Who Are The Officers Who Shot Tyrone Harris After He Allegedly Shot At Them First? St. Louis County PD Has Released Little Info

Police reported that a tense chase on Sunday night, the one-year anniversary of the death of Ferguson, Missouri teen Michael Brown, ended in gunfire. According to authorities, four plainclothes detectives spotted 18-year-old Tyrone Harris running across a parking lot and began to follow him in their unmarked SUV, interior lights flashing, when Harris allegedly opened fire on them. Shots were apparently traded, and a critically-injured Harris was rushed to a nearby hospital, where, as of Monday, he remained in critical condition. So who were the four officers involved in the shooting, and why did they feel the need to chase Harris down in the first place?

On Monday, St. Louis Police Sergeant Brian Schellman told Bustle that the names of the four officers involved in the shooting would not be released, according to standard protocol: "We do not release names of officers unless they are charged with a crime, per department policy and Missouri state Sunshine Law."

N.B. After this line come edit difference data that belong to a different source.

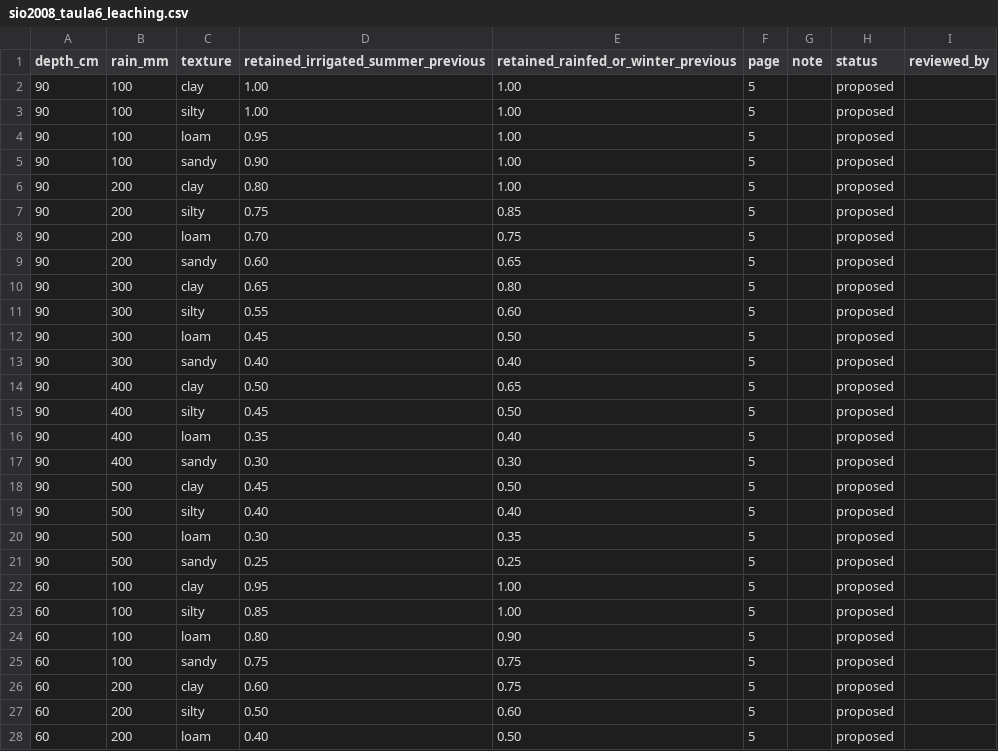
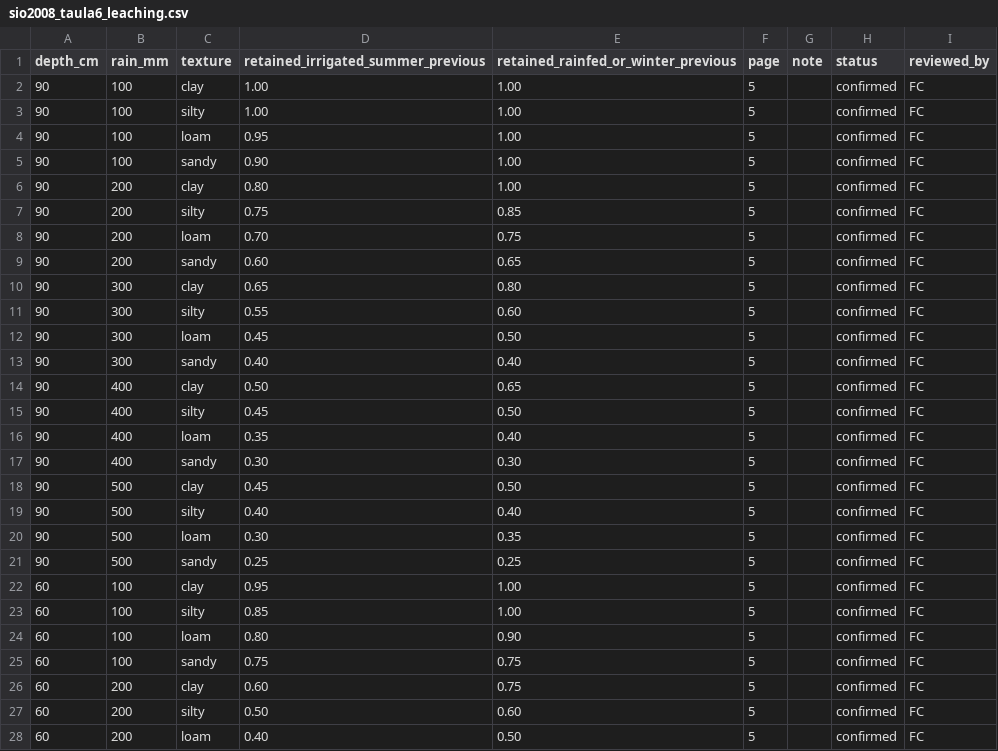
Before and after one commit to ecoinvent/agritoolv.1, a CSV file: data/sio2008_taula6_leaching.csv, drawn as a sheet; only a part is shown; the diff covers the shown part only.

Commit message:
Sign the Taula 6 transcription and the HWSD class mapping; keep SQCB and the balance (L77)
FC signed the 56 rows of sio2008_taula6_leaching.csv and the 24 rows of
hwsd2_sio2008_class_mapping.csv. SQCB stays the written nitrate; the balance is a
check until the soil mineralisation term Mh is added. Open points recorded in L77.

```diff
--- a/data/sio2008_taula6_leaching.csv
+++ b/data/sio2008_taula6_leaching.csv
@@ -1,28 +1,28 @@
 depth_cm,rain_mm,texture,retained_irrigated_summer_previous,retained_rainfed_or_winter_previous,page,note,status,reviewed_by
-90,100,clay,1.00,1.00,5,,proposed,
-90,100,silty,1.00,1.00,5,,proposed,
-90,100,loam,0.95,1.00,5,,proposed,
-90,100,sandy,0.90,1.00,5,,proposed,
-90,200,clay,0.80,1.00,5,,proposed,
-90,200,silty,0.75,0.85,5,,proposed,
-90,200,loam,0.70,0.75,5,,proposed,
-90,200,sandy,0.60,0.65,5,,proposed,
-90,300,clay,0.65,0.80,5,,proposed,
-90,300,silty,0.55,0.60,5,,proposed,
-90,300,loam,0.45,0.50,5,,proposed,
-90,300,sandy,0.40,0.40,5,,proposed,
-90,400,clay,0.50,0.65,5,,proposed,
-90,400,silty,0.45,0.50,5,,proposed,
-90,400,loam,0.35,0.40,5,,proposed,
-90,400,sandy,0.30,0.30,5,,proposed,
-90,500,clay,0.45,0.50,5,,proposed,
-90,500,silty,0.40,0.40,5,,proposed,
-90,500,loam,0.30,0.35,5,,proposed,
-90,500,sandy,0.25,0.25,5,,proposed,
-60,100,clay,0.95,1.00,5,,proposed,
-60,100,silty,0.85,1.00,5,,proposed,
-60,100,loam,0.80,0.90,5,,proposed,
-60,100,sandy,0.75,0.75,5,,proposed,
-60,200,clay,0.60,0.75,5,,proposed,
-60,200,silty,0.50,0.60,5,,proposed,
-60,200,loam,0.40,0.50,5,,proposed,
+90,100,clay,1.00,1.00,5,,confirmed,FC
+90,100,silty,1.00,1.00,5,,confirmed,FC
+90,100,loam,0.95,1.00,5,,confirmed,FC
+90,100,sandy,0.90,1.00,5,,confirmed,FC
+90,200,clay,0.80,1.00,5,,confirmed,FC
+90,200,silty,0.75,0.85,5,,confirmed,FC
+90,200,loam,0.70,0.75,5,,confirmed,FC
+90,200,sandy,0.60,0.65,5,,confirmed,FC
+90,300,clay,0.65,0.80,5,,confirmed,FC
+90,300,silty,0.55,0.60,5,,confirmed,FC
+90,300,loam,0.45,0.50,5,,confirmed,FC
+90,300,sandy,0.40,0.40,5,,confirmed,FC
+90,400,clay,0.50,0.65,5,,confirmed,FC
+90,400,silty,0.45,0.50,5,,confirmed,FC
+90,400,loam,0.35,0.40,5,,confirmed,FC
+90,400,sandy,0.30,0.30,5,,confirmed,FC
+90,500,clay,0.45,0.50,5,,confirmed,FC
+90,500,silty,0.40,0.40,5,,confirmed,FC
+90,500,loam,0.30,0.35,5,,confirmed,FC
+90,500,sandy,0.25,0.25,5,,confirmed,FC
+60,100,clay,0.95,1.00,5,,confirmed,FC
+60,100,silty,0.85,1.00,5,,confirmed,FC
+60,100,loam,0.80,0.90,5,,confirmed,FC
+60,100,sandy,0.75,0.75,5,,confirmed,FC
+60,200,clay,0.60,0.75,5,,confirmed,FC
+60,200,silty,0.50,0.60,5,,confirmed,FC
+60,200,loam,0.40,0.50,5,,confirmed,FC
```
Also changed, not shown: 58 edited cells elsewhere in this file, data/hwsd2_sio2008_class_mapping.csv, 2 other files.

Police on Monday claimed that officers had responded to reports of gunfire between two groups of "agitators," and that they had followed one of the young men involved, Harris, as he ran away from the scene. "The detectives [...] exited the vehicle at which time the suspect turned and began firing rounds at the detectives, who began firing at the suspect," said a police spokeswoman in a press release, indicating that Harris then turned down West Florissant Avenue and continued to flee. "The suspect once again stopped, turned, and reengaged the detectives, who returned fire, striking the suspect multiple times [and] detectives immediately called for an ambulance to respond to the scene," she explained.

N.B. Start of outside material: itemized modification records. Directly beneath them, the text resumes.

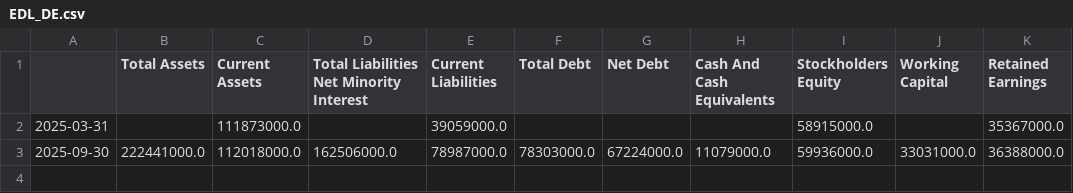
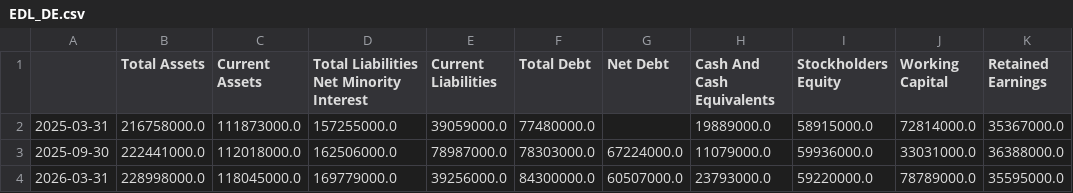
Before and after one commit to kleinnconrad/stock-predictor, a CSV file: data/raw/fundamentals/EDL_DE.csv, drawn as a sheet.

```diff
--- a/data/raw/fundamentals/EDL_DE.csv
+++ b/data/raw/fundamentals/EDL_DE.csv
@@ -1,3 +1,4 @@
 ,Total Assets,Current Assets,Total Liabilities Net Minority Interest,Current Liabilities,Total Debt,Net Debt,Cash And Cash Equivalents,Stockholders Equity,Working Capital,Retained Earnings
-2025-03-31,,111873000.0,,39059000.0,,,,58915000.0,,35367000.0
+2025-03-31,216758000.0,111873000.0,157255000.0,39059000.0,77480000.0,,19889000.0,58915000.0,72814000.0,35367000.0
 2025-09-30,222441000.0,112018000.0,162506000.0,78987000.0,78303000.0,67224000.0,11079000.0,59936000.0,33031000.0,36388000.0
+2026-03-31,228998000.0,118045000.0,169779000.0,39256000.0,84300000.0,60507000.0,23793000.0,59220000.0,78789000.0,35595000.0
```
Also changed, not shown: data/raw/fundamentals/AB9_DE.csv, data/raw/fundamentals/BEI_DE.csv, 20 other files.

MICHAEL B. THOMAS/AFP/Getty Images

Authorities reported that a "9 mm semi-automatic firearm, reported stolen out of Cape Girardeau, Missouri" allegedly belonging to the suspect, was also discovered at the scene.

St. Louis County Police Chief John Belmar told reporters later that Harris and the rest of the alleged agitators had not been with the group of peaceful demonstrators gathered just blocks away: "They were criminals; they weren’t protesters. Protesters are the people out there talking about a way to effect change."

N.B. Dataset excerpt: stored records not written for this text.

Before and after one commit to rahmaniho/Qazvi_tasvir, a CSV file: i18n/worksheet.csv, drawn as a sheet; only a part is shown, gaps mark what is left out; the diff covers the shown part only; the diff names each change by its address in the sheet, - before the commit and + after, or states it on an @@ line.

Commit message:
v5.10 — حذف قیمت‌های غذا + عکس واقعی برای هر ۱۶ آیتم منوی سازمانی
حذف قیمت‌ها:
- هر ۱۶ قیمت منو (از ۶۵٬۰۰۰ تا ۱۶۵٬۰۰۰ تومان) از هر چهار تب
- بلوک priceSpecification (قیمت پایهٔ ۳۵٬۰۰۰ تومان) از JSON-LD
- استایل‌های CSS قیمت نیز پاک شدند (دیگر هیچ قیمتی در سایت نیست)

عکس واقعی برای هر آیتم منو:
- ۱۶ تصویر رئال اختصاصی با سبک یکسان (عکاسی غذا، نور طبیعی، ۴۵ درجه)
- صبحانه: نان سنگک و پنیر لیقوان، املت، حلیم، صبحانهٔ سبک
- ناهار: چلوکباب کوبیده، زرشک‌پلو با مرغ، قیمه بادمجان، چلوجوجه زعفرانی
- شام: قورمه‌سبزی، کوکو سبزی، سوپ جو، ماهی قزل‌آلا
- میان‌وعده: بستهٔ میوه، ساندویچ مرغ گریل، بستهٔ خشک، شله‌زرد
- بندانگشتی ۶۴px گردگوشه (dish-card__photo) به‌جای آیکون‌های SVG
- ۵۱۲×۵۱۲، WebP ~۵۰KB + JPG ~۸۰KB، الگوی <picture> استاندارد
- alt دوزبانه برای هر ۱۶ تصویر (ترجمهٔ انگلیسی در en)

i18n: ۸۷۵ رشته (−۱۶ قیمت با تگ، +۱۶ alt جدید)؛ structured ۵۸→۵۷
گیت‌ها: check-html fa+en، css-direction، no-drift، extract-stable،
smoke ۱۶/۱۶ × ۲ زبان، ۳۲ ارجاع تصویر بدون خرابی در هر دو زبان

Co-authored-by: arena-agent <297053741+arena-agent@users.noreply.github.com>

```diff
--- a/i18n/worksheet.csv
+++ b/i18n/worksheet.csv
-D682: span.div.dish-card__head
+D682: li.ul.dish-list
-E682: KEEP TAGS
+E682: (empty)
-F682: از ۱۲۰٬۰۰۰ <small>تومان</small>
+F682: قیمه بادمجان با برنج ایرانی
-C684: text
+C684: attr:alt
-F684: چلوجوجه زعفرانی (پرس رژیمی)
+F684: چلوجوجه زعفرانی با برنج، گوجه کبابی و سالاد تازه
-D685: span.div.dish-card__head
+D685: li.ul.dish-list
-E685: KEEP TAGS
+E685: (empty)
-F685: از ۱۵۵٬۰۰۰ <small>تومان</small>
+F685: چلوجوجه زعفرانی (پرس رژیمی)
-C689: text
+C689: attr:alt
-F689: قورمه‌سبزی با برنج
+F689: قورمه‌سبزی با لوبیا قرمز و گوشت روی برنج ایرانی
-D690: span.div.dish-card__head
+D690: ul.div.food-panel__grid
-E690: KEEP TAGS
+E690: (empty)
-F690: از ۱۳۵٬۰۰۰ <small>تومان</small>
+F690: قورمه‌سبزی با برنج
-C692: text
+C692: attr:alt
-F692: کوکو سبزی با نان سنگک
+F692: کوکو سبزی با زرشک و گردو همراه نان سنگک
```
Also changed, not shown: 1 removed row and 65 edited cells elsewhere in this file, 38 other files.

Scott Olson/Getty Images News/Getty Images

Demonstrators first began gathering on Sunday afternoon, following Michael Brown's father, Mike Brown Sr, in a silent, unified march of solidarity, organized to coincide with the anniversary of Brown's death one year earlier. Two white doves were released, and witnesses said there was very little police presence. By late Sunday evening, however, the atmosphere had changed.

Reports of an alleged break-in at a beauty supply store on West Florissant initially prompted police to respond, although it was later determined that no merchandise had been taken. A cash register that had been grabbed in the break-in was dropped later, after the suspected thieves supposedly became spooked by police presence. At that point, said witnesses, the crowd was told to disperse, only to be met with officers clad in riot gear, who then formed a skirmish line and blocked the demonstrators from leaving, The New York Times reported.

The evening culminated in the alleged offsite shootout between police and Harris, who was charged Monday afternoon on 10 separate counts, including "four counts of Assault on Law Enforcement in the First Degree, five counts of Armed Criminal Action, and one count of Discharging or Shooting a Firearm at a Motor vehicle," according to police paperwork.